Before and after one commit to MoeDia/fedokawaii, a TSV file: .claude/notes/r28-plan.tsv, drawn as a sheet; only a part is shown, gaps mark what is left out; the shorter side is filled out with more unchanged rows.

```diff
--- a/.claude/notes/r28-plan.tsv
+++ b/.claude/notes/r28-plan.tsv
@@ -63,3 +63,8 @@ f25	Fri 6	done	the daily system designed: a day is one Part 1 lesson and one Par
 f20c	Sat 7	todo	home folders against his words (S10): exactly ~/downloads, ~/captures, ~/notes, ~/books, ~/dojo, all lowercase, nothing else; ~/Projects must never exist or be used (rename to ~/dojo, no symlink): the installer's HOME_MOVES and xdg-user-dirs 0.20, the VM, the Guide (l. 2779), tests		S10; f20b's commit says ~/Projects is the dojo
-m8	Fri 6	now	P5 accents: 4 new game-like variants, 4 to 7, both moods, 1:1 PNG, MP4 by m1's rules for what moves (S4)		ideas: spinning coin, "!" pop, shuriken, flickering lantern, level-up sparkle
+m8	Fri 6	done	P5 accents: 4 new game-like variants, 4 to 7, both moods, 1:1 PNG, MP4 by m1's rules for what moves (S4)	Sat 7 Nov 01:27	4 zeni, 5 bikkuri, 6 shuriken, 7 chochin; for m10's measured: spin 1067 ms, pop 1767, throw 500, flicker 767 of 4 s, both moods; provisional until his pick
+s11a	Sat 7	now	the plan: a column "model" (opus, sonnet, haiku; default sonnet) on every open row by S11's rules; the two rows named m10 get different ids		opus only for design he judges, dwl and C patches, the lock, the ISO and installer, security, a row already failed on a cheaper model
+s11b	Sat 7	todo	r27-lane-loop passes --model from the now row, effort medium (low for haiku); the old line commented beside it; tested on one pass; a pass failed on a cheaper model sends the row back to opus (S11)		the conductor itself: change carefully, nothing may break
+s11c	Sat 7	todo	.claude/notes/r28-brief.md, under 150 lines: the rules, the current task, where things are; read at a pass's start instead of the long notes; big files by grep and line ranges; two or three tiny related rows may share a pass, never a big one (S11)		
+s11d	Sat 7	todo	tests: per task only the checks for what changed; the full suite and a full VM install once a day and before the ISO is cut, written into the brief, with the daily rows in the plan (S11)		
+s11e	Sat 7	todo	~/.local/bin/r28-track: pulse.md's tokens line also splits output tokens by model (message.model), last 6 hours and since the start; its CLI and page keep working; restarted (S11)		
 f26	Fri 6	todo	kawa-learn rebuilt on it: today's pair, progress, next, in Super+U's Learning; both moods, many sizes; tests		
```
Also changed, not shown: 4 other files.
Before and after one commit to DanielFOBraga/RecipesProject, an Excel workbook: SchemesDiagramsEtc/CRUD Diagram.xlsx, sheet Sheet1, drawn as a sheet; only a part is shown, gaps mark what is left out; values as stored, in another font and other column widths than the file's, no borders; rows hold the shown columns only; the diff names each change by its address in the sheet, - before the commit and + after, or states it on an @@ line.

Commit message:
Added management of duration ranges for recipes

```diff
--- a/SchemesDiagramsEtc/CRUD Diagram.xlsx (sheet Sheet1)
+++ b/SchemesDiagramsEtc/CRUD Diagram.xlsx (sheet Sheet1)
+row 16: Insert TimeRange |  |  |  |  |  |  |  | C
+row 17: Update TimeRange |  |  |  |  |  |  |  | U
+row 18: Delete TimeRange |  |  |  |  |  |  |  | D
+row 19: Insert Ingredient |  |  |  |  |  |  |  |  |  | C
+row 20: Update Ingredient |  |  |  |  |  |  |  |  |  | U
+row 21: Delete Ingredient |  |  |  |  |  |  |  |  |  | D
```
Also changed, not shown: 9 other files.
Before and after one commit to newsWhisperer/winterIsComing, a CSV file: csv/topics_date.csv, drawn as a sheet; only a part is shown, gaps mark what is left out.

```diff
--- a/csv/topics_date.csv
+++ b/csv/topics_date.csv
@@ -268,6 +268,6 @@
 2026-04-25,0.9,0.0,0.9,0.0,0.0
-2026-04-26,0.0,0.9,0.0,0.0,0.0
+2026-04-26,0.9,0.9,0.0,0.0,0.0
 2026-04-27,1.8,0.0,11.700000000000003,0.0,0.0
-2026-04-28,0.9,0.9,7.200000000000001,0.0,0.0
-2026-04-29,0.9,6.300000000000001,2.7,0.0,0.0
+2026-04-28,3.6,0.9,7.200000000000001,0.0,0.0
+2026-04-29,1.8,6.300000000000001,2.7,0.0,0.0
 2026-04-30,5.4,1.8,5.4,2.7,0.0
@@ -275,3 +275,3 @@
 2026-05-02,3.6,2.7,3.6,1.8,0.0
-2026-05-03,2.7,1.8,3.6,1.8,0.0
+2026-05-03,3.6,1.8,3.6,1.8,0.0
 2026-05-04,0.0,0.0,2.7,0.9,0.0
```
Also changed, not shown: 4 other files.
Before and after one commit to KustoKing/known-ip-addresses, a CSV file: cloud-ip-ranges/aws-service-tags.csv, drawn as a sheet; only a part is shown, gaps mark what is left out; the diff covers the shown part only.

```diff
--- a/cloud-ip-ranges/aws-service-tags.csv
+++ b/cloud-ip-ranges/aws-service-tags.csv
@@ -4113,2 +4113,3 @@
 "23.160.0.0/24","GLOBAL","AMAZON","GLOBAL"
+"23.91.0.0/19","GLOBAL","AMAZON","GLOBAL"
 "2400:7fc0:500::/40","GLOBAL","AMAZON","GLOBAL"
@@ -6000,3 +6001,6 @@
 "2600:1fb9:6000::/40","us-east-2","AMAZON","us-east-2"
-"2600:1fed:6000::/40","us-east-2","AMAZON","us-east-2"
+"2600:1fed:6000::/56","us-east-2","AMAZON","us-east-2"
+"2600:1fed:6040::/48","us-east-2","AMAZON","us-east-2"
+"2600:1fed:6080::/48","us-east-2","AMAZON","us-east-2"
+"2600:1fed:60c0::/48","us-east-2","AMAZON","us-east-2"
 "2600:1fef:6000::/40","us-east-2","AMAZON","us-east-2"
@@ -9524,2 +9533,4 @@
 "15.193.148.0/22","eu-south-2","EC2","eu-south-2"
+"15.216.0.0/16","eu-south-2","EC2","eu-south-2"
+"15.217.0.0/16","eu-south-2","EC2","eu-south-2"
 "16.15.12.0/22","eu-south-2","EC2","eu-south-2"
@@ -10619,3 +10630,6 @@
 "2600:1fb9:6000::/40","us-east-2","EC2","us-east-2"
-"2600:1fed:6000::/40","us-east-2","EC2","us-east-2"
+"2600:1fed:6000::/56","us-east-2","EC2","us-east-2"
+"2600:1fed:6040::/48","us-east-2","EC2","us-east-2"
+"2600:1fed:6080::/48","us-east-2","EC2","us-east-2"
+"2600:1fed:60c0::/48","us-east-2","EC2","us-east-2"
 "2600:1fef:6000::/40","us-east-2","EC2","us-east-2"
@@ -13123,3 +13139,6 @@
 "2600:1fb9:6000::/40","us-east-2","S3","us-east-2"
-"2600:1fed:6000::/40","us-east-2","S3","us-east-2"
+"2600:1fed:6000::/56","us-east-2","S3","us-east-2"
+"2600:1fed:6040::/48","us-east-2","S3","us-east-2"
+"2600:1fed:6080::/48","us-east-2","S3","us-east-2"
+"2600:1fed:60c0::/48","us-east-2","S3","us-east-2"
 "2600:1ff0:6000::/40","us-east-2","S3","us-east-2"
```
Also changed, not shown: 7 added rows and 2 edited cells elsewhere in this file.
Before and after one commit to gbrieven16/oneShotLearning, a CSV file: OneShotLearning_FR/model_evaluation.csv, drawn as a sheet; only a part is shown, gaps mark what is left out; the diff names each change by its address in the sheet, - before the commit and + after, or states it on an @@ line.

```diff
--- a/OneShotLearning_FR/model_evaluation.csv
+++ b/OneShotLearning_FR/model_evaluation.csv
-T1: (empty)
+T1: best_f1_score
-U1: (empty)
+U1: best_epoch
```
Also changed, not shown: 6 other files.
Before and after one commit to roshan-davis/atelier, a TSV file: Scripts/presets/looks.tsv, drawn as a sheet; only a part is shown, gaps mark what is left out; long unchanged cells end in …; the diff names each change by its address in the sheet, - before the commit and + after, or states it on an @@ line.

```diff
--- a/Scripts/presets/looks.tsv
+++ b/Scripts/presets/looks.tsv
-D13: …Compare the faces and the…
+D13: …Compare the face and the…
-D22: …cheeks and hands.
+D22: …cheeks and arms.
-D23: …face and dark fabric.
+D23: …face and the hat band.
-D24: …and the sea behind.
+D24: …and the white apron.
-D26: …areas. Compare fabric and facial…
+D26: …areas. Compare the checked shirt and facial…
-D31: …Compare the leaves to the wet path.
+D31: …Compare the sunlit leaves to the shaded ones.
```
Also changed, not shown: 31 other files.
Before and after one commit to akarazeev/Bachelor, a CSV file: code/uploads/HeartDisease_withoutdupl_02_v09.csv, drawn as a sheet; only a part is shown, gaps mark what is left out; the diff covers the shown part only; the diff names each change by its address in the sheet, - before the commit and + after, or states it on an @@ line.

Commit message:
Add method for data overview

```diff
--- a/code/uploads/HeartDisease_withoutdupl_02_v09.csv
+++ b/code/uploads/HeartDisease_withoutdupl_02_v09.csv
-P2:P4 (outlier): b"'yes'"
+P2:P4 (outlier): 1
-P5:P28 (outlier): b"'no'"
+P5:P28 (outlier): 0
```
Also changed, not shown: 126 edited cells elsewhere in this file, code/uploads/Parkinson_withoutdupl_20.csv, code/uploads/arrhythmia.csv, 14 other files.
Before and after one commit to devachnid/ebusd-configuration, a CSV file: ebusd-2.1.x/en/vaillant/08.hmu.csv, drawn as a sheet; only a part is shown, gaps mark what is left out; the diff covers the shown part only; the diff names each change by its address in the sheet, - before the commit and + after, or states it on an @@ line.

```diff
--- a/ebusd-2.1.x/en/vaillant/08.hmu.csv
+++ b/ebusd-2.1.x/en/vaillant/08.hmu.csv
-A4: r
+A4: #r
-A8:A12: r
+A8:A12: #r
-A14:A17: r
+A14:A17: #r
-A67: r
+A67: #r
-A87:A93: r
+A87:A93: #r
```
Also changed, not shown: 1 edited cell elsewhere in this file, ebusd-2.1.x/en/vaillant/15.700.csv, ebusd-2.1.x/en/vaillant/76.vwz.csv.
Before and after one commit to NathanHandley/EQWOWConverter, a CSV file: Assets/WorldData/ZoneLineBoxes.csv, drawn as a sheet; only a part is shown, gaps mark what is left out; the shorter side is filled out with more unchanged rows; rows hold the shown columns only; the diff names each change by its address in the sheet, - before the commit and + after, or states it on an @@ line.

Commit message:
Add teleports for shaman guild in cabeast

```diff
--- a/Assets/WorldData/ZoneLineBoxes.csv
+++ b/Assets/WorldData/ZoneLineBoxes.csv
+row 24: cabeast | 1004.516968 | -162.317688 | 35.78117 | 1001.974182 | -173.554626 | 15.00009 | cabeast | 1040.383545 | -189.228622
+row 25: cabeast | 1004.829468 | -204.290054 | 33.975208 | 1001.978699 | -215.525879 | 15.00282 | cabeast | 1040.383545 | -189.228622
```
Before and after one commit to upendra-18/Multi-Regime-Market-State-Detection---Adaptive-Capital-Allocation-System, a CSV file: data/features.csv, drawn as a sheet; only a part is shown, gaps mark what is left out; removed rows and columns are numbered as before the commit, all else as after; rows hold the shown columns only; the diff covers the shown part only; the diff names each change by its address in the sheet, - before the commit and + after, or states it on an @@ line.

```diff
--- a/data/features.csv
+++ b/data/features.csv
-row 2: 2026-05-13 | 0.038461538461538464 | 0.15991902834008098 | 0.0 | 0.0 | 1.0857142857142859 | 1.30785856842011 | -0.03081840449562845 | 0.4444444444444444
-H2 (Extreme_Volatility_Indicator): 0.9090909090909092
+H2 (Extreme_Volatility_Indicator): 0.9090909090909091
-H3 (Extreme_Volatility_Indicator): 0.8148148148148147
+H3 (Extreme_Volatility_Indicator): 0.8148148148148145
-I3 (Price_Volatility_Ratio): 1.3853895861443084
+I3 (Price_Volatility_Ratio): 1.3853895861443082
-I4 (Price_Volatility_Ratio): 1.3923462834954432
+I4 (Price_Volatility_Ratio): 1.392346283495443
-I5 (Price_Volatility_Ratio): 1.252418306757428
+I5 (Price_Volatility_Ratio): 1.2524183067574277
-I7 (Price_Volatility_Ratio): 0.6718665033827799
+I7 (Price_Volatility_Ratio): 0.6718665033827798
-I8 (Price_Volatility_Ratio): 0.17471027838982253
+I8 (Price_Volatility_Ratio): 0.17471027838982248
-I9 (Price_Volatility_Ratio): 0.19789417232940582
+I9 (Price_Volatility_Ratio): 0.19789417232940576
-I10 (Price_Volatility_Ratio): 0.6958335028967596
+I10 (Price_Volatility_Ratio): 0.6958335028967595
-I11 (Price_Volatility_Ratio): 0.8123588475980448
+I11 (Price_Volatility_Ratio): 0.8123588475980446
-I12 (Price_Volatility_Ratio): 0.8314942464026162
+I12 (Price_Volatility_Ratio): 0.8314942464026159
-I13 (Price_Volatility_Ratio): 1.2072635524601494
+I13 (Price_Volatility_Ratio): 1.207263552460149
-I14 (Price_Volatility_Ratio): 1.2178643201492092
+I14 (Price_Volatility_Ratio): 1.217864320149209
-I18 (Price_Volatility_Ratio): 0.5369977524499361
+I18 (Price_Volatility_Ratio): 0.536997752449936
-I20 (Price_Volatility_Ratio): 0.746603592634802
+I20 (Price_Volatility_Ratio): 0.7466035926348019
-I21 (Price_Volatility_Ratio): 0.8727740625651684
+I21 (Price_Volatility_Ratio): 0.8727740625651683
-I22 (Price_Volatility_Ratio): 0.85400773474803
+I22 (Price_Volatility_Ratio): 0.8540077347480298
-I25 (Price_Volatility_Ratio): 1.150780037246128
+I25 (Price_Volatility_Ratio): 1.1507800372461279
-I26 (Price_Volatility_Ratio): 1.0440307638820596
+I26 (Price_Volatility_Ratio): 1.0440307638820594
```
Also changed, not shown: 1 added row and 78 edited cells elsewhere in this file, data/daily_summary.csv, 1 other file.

::::::

## Exercise requirements
Find the word "never" in the records, and report each line that has it.

## Result of this exercise
 f20c	Sat 7	todo	home folders against his words (S10): exactly ~/downloads, ~/captures, ~/notes, ~/books, ~/dojo, all lowercase, nothing else; ~/Projects must never exist or be used (rename to ~/dojo, no symlink): the installer's HOME_MOVES and xdg-user-dirs 0.20, the VM, the Guide (l. 2779), tests		S10; f20b's commit says ~/Projects is the dojo
+s11c	Sat 7	todo	.claude/notes/r28-brief.md, under 150 lines: the rules, the current task, where things are; read at a pass's start instead of the long notes; big files by grep and line ranges; two or three tiny related rows may share a pass, never a big one (S11)		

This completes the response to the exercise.